How To Lease An Office, Part 1

Leasing an office can often seem like it requires learning a whole new language. If you’re thinking about finding new space for your organization, here is a helpful overview of the process and key terms to know going in.

As a disclaimer, I’m neither a real estate agent nor a lawyer so please do not consider any of the below official legal, tax, insurance, real estate or any other sort of advice. With that, let's dive in...

Part 1: What is a triple net lease and what will it really cost me?

What is a NNN Lease?

Most commercial leases are what is referred to as a “triple net lease,” typically written “NNN”. There are 4 components to the triple net lease; the base rate and each of the “nets”.

Base rent is the number you typically hear quoted when people say things like “the lease rate is twenty dollars, triple net”, and it is an annual rate.

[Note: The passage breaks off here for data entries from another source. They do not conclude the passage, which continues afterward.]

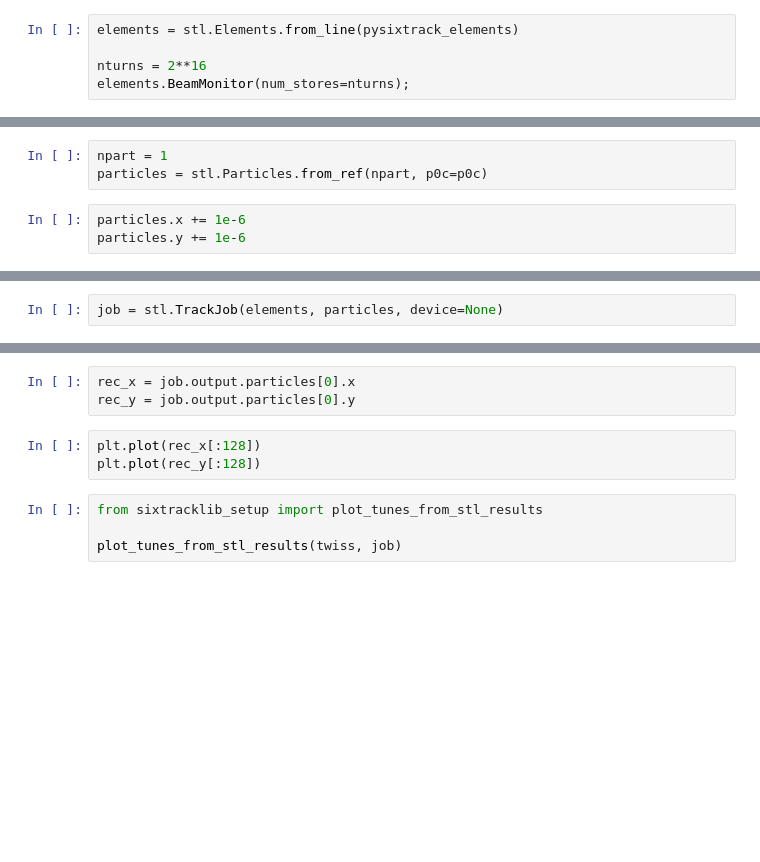
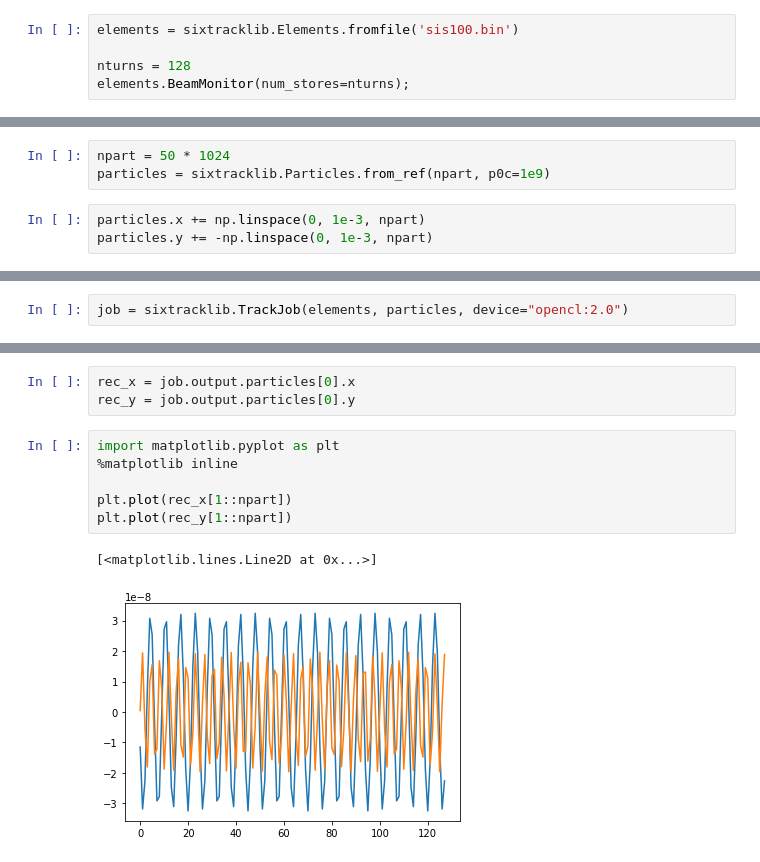
Before and after one commit to aoeftiger/AMD-GSI-SixTrackLib-11-2020, a Jupyter notebook: talk.ipynb, the cells around one changed output, grey strips where cells are left out. Drawn from its saved outputs; the diff is of its cells as text; blank space fills up the shorter version.

```diff
--- a/talk.ipynb
+++ b/talk.ipynb
@@ -216,5 +173,5 @@ Transfer lattice from `PySixTrack`:
 # %%
-elements = stl.Elements.from_line(pysixtrack_elements)
+elements = sixtracklib.Elements.fromfile('sis100.bin')
 
-nturns = 2**16
+nturns = 128
 elements.BeamMonitor(num_stores=nturns);
@@ -223,10 +178,10 @@ And define particle set:
 # %%
-npart = 1
-particles = stl.Particles.from_ref(npart, p0c=p0c)
+npart = 50 * 1024
+particles = sixtracklib.Particles.from_ref(npart, p0c=1e9)
 # %%
-particles.x += 1e-6
-particles.y += 1e-6
+particles.x += np.linspace(0, 1e-3, npart)
+particles.y += -np.linspace(0, 1e-3, npart)
 # %% [markdown]
 The trackjob will define the simulation kernel for us:
 # %%
-job = stl.TrackJob(elements, particles, device=None)
+job = sixtracklib.TrackJob(elements, particles, device="opencl:2.0")
@@ -244,10 +211,12 @@ job.collect()
 # %%
 rec_x = job.output.particles[0].x
 rec_y = job.output.particles[0].y
-# %%
-plt.plot(rec_x[:128])
-plt.plot(rec_y[:128])
-# %%
-from sixtracklib_setup import plot_tunes_from_stl_results
-
-plot_tunes_from_stl_results(twiss, job)
+# %%
+import matplotlib.pyplot as plt
+%matplotlib inline
+
+plt.plot(rec_x[1::npart])
+plt.plot(rec_y[1::npart])
+# %% [output]
+[<matplotlib.lines.Line2D at 0x...>]
+[figure, added]
```
Also changed, not shown: parts of 35 cells of this notebook, 2 other files.
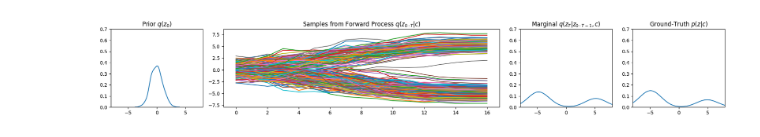
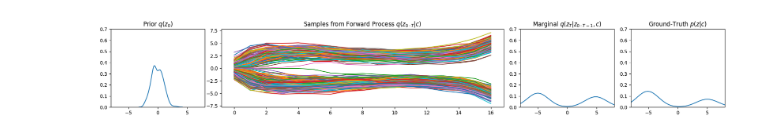
Before and after one commit to ChickNCurry/dvi-for-bml, a Jupyter notebook: contextual-dvi/exp_1d.ipynb, the cells around one changed output. Drawn from its saved outputs; the diff is of its cells as text; code cells hidden in the pictures.

Commit message:
extractx encoder, get cmcd running

```diff
--- a/contextual-dvi/exp_1d.ipynb
+++ b/contextual-dvi/exp_1d.ipynb
@@ -34,10 +35,10 @@ config = Config()
 dataset = ContextTestDataset(size=config.size, c_dim=config.c_dim, sampling_factor=0)
 dataloader = DataLoader(dataset=dataset, batch_size=config.batch_size, shuffle=True)
 # %%
-set_encoder = TestEncoder(
+encoder = TestEncoder(
     c_dim=config.c_dim,
     h_dim=config.h_dim
-)
+).to(device)
 
 control_function = ControlFunction(
     h_dim=config.h_dim,
@@ -45,10 +46,9 @@ control_function = ControlFunction(
     num_layers=config.num_layers,
     non_linearity=config.non_linearity,
     num_steps=config.num_steps,
-    set_encoder=set_encoder
-)
+).to(device)
 
-dvi_process = DIS(
+dvi_process = CMCD(
     device=device,
     z_dim=config.z_dim,
     num_steps=config.num_steps,
@@ -66,11 +67,16 @@ optimizer = torch.optim.Adam(params=dvi_process.parameters(), lr=config.learning
 # %%
+dvi_process.train()
+encoder.train()
+
 losses = train(
     dvi_process=dvi_process,
+    encoder=encoder,
     device=device,
     num_epochs=num_epochs,
     dataloader=dataloader,
     target_constructor=target_constructor,
     optimizer=optimizer,
+    scheduler=None,
     wandb_logging=wandb_logging
 )
 # %%
@@ -81,41 +87,42 @@ p_z_T = target_constructor(context)
 z_target_samples = p_z_T.sample()
 
 dvi_process.eval()
+encoder.eval()
+# with torch.no_grad():
 
-# with torch.no_grad():
-_, z_samples = dvi_process.run_chain(p_z_T, context.to(device))
+_, z_samples = dvi_process.run_chain(p_z_T, encoder(context.to(device)))
 z_0_samples = z_samples[0].detach().cpu().numpy()
 z_T_samples = z_samples[-1].detach().cpu().numpy()
-z_trajectories = [[z[i, :].detach().cpu().numpy() for z in z_samples] for i in range(num_samples)]
+z_trajectories = [[z[i, 0].detach().cpu().numpy() for z in z_samples] for i in range(num_samples)]
 
 fig, ax = plt.subplots(1, 4, figsize=(18, 3), gridspec_kw={'width_ratios': [1, 3, 1, 1]})
 
 sns.kdeplot(z_0_samples, ax=ax[0])
 ax[0].set_title("Prior $q(z_0)$")
 ax[0].set_ylabel(None)
 ax[0].set_xlim(-8, 8)
 ax[0].set_ylim(0, 0.7)
 ax[0].get_legend().remove()
 
 for i in range(num_samples):
     ax[1].plot(z_trajectories[i])
 ax[1].set_title("Samples from Forward Process $q(z_{0:T}|c)$")
 
 sns.kdeplot(z_T_samples, ax=ax[2])
 ax[2].set_title("Marginal $q(z_T|z_{0:T-1},c)$")
 ax[2].set_ylabel(None)
 ax[2].set_xlim(-8, 8)
 ax[2].set_ylim(0, 0.7)
 ax[2].get_legend().remove()
 
 sns.kdeplot(z_target_samples, ax=ax[3])
 ax[3].set_title("Ground-Truth $p(z|c)$")
 ax[3].set_ylabel(None)
 ax[3].set_xlim(-8, 8)
 ax[3].set_ylim(0, 0.7)
 ax[3].get_legend().remove()
 
 plt.tight_layout()
 plt.show()
 # %% [output]
-[figure, old version]
+[figure, new version]
```
Also changed, not shown: parts of 2 cells of this notebook, 9 other files.
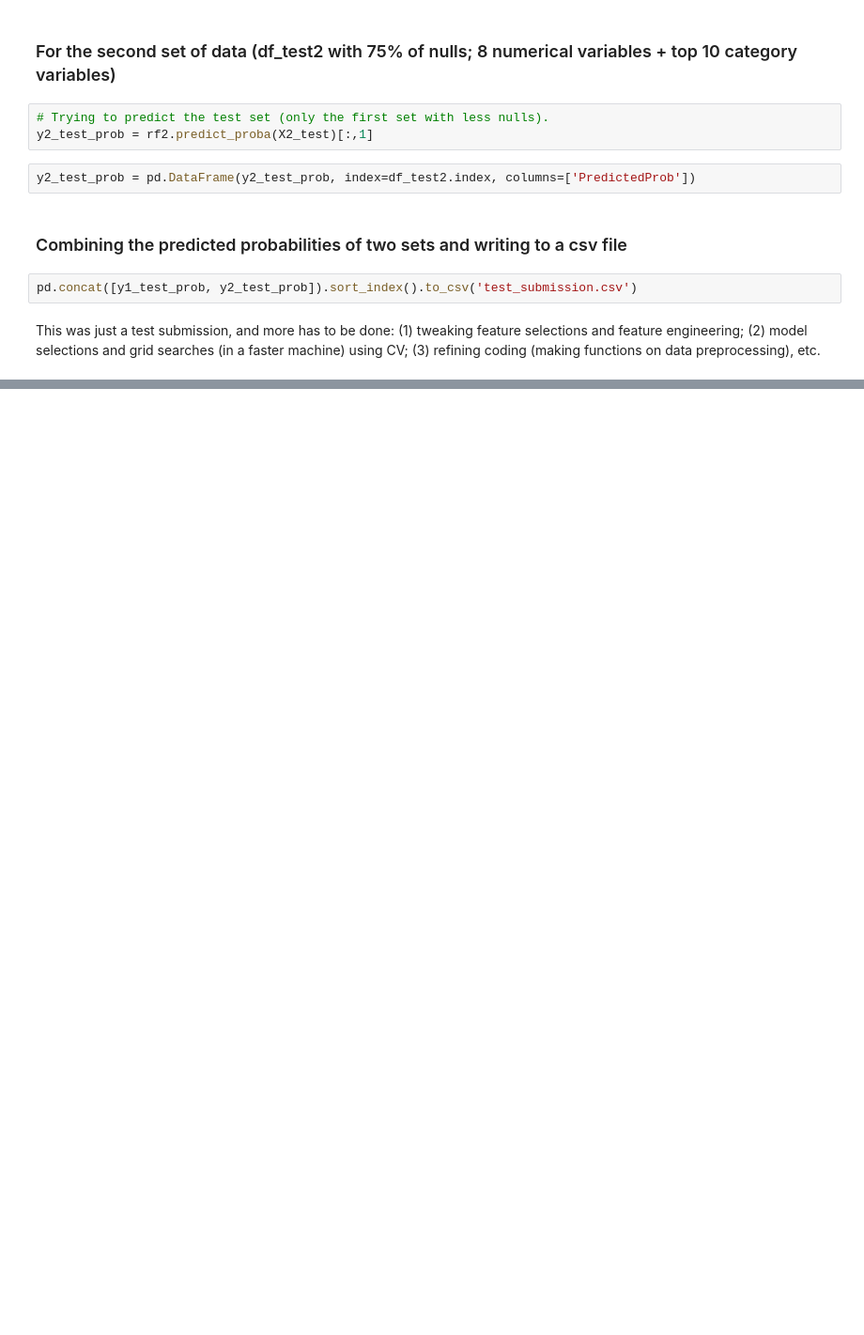
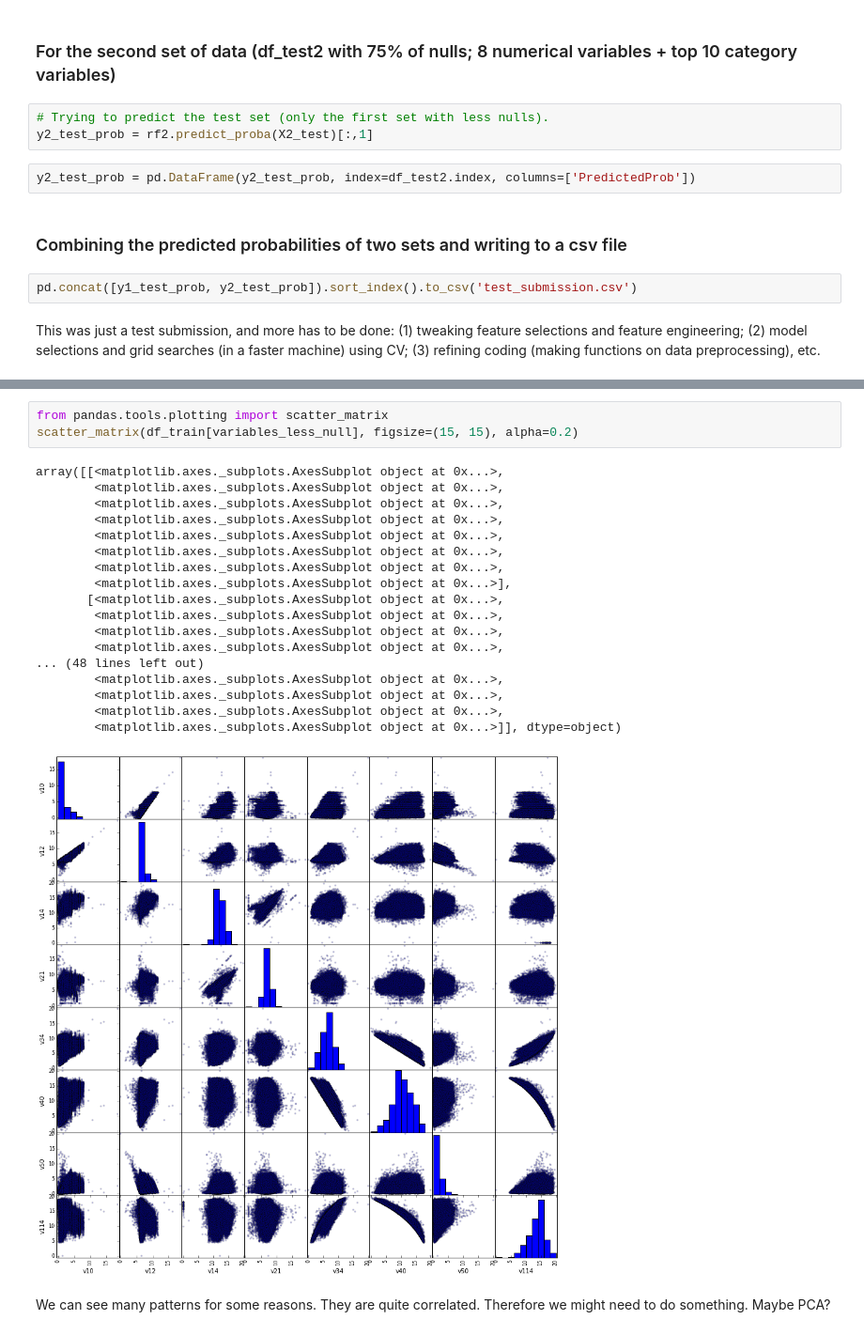
Before and after one commit to suhanree/claims-manager, a Jupyter notebook: code/ExploratoryAnalysis.ipynb, the cells around one changed output, grey strips where cells are left out. Shown at 94% size. Drawn from its saved outputs; the diff is of its cells as text; blank space fills up the shorter version.

```diff
--- a/code/ExploratoryAnalysis.ipynb
+++ b/code/ExploratoryAnalysis.ipynb
@@ -818,0 +882,24 @@ This was just a test submission, and more has to be done: (1) tweaking feature s
+# %%
+from pandas.tools.plotting import scatter_matrix
+scatter_matrix(df_train[variables_less_null], figsize=(15, 15), alpha=0.2)
+# %% [output]
+array([[<matplotlib.axes._subplots.AxesSubplot object at 0x...>,
+        <matplotlib.axes._subplots.AxesSubplot object at 0x...>,
+        <matplotlib.axes._subplots.AxesSubplot object at 0x...>,
+        <matplotlib.axes._subplots.AxesSubplot object at 0x...>,
+        <matplotlib.axes._subplots.AxesSubplot object at 0x...>,
+        <matplotlib.axes._subplots.AxesSubplot object at 0x...>,
+        <matplotlib.axes._subplots.AxesSubplot object at 0x...>,
+        <matplotlib.axes._subplots.AxesSubplot object at 0x...>],
+       [<matplotlib.axes._subplots.AxesSubplot object at 0x...>,
+        <matplotlib.axes._subplots.AxesSubplot object at 0x...>,
+        <matplotlib.axes._subplots.AxesSubplot object at 0x...>,
+        <matplotlib.axes._subplots.AxesSubplot object at 0x...>,
+... (48 lines left out)
+        <matplotlib.axes._subplots.AxesSubplot object at 0x...>,
+        <matplotlib.axes._subplots.AxesSubplot object at 0x...>,
+        <matplotlib.axes._subplots.AxesSubplot object at 0x...>,
+        <matplotlib.axes._subplots.AxesSubplot object at 0x...>]], dtype=object)
+[figure, added]
+# %% [markdown]
+We can see many patterns for some reasons. They are quite correlated. Therefore we might need to do something. Maybe PCA?
```
Also changed, not shown: parts of 29 cells of this notebook.
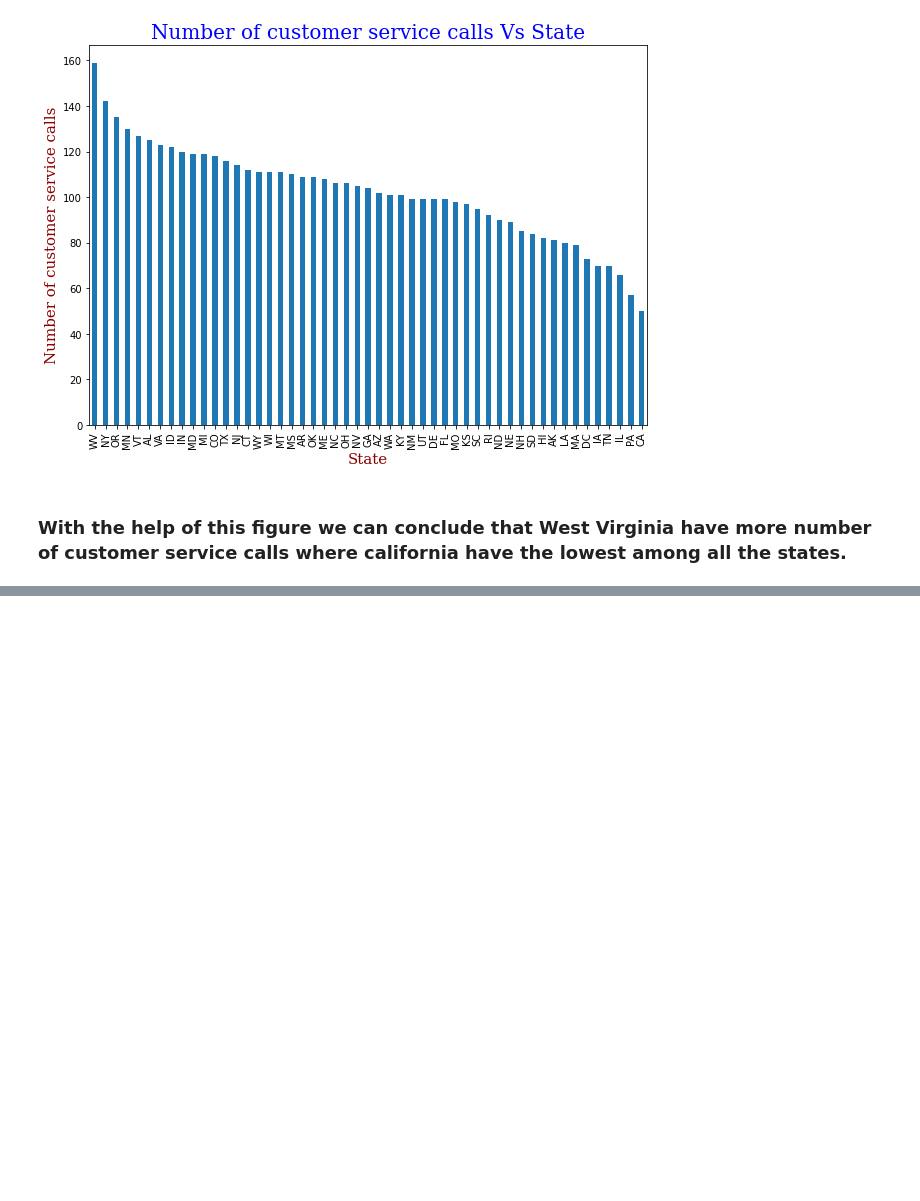
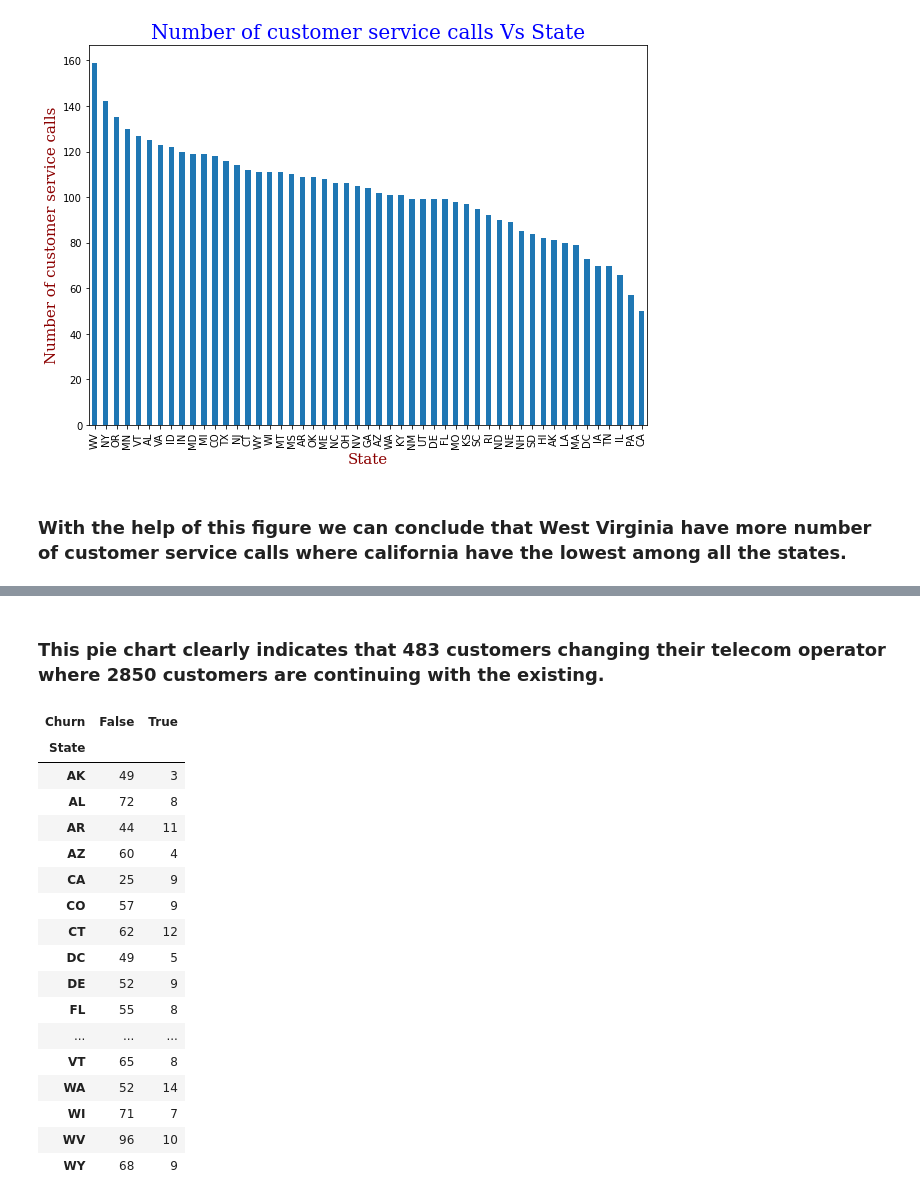
Before and after one commit to Gauravgade3/Telecom-Churn-Analysis, a Jupyter notebook: Telecom_Churn_Analysis_.ipynb, the cells around one changed output, grey strips where cells are left out. Drawn from its saved outputs; the diff is of its cells as text; code cells hidden in the pictures; blank space fills up the shorter version.

```diff
--- a/Telecom_Churn_Analysis_.ipynb
+++ b/Telecom_Churn_Analysis_.ipynb
@@ -705,0 +720,24 @@ Text(0.5, 0, 'State')
+# %% [markdown]
+### **This pie chart clearly indicates that 483 customers changing their telecom operator where 2850 customers are continuing with the existing.**
+# %%
+# Number of customer churn or not
+df.groupby('State')['Churn'].value_counts().unstack()
+# %% [output]
+| Churn | False | True |
+| State |  |  |
+| AK | 49 | 3 |
+| AL | 72 | 8 |
+| AR | 44 | 11 |
+| AZ | 60 | 4 |
+| CA | 25 | 9 |
+| CO | 57 | 9 |
+| CT | 62 | 12 |
+| DC | 49 | 5 |
+| DE | 52 | 9 |
+| FL | 55 | 8 |
+| ... | ... | ... |
+| VT | 65 | 8 |
+| WA | 52 | 14 |
+| WI | 71 | 7 |
+| WV | 96 | 10 |
+| WY | 68 | 9 |
```
Also changed, not shown: parts of 10 cells of this notebook.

Here’s a quick break down to demonstrate. Expect to see "sf" written a lot, which is shorthand for square foot.

  • If the base rent of your desired space is $20/sf NNN;
  • And the space is 2,000 sf
  • Then your annual base rent would be $20/SF x 2,000 sf = $40,000/Year
  • Your monthly base rent would therefore be $3,333.33, or $40,000/12.

Pretty simple, right?

Now let’s talk about the three nets: real estate taxes, building insurance and operating expenses.  

In a NNN lease, the tenant is agreeing to pay these costs in addition to any other fees or costs that the tenant may bear under the lease (e.g. utilities, data, parking, etc.).

Real Estate Taxes:

This is an inherently local question and depends on the practices of your state and municipality.  That said, a general rule of thumb is that the more valuable the property, the more taxes are due. If you are looking at office space in an established neighborhood with little room for additional development and high property values, you can generally expect your property taxes to be higher than in an office park in the exurbs (i.e. commuter towns). And if you're living in a high-growth city, you should also be wary.  Your taxes may change dramatically as certain areas appreciate. What seems affordable at the beginning of your lease may not be so in ten years.

Building Insurance:

This follows the same general trend as property taxes - i.e. the more valuable the property, the more costly the insurance. But there are some other nuances to insurance and you should really just get a quote. The good news is that most agents can give you a rough estimate pretty quickly, and help you figure out if you need supplemental coverage per the terms of your lease if, for instance, you were working with hazardous materials onsite or were located in a floodplain. The bottom line: get an insurance agent that you trust.  

Operating Expenses (OPEX) and Common Area Maintenance (CAM):

It’s hard to speak about CAM and OPEX in generalities. They are peculiar to the property type, use, lease terms, local custom, you name it. Common Area Maintenance is typically proportional to the number of tenants and their use of common areas like lobbies and parking lots. If you rented ½ of a 10,000 SF building, you would pay for ½ of the OPEX of the property since you are likely responsible for ½ of the wear and tear of shared spaces.  

However, you’ll often see CAM charged in leases as a per square foot rate, e.g. $2/sf.  In these cases where CAM is paid to the landlord before the expenses are incurred, the tenant is usually entitled to a year end reconciliation of expenses, the ability to inspect the books, and a refund in the event of overpayment.

The best way to understand OPEX is to ask a landlord for the historical financials and ask existing tenants about their experience.

So, what does it really cost me?

Remember the above example where a $20 lease on 2,000 sf had a monthly base rent of $3,333.33/month?  Now let’s add the NNN to find the actual cost.

  • There is a $2/sf CAM fee
  • Estimated taxes are $3.42/sf
  • Insurance will be $0.50/sf
  • And you’ll also be required to pay for your own utilities so add another $0.61/sf.

In other words, on top of your base rent, you’d pay $6.53 in NNN so your total lease cost would be:

  • $20/sf Base + $6.53 NNN = $26.53/sf
  • Total Annual Rent = $26.53/sf * 2,000 sf = $53,060
  • Total Monthly Rent = $53,060/12 = $4421.67/month.

The bottom line is that NNN leases pass on the costs associated with a building to the tenant and it’s therefore critical that the tenant has a firm grasp on each of the drivers of the triple nets before committing to a lease.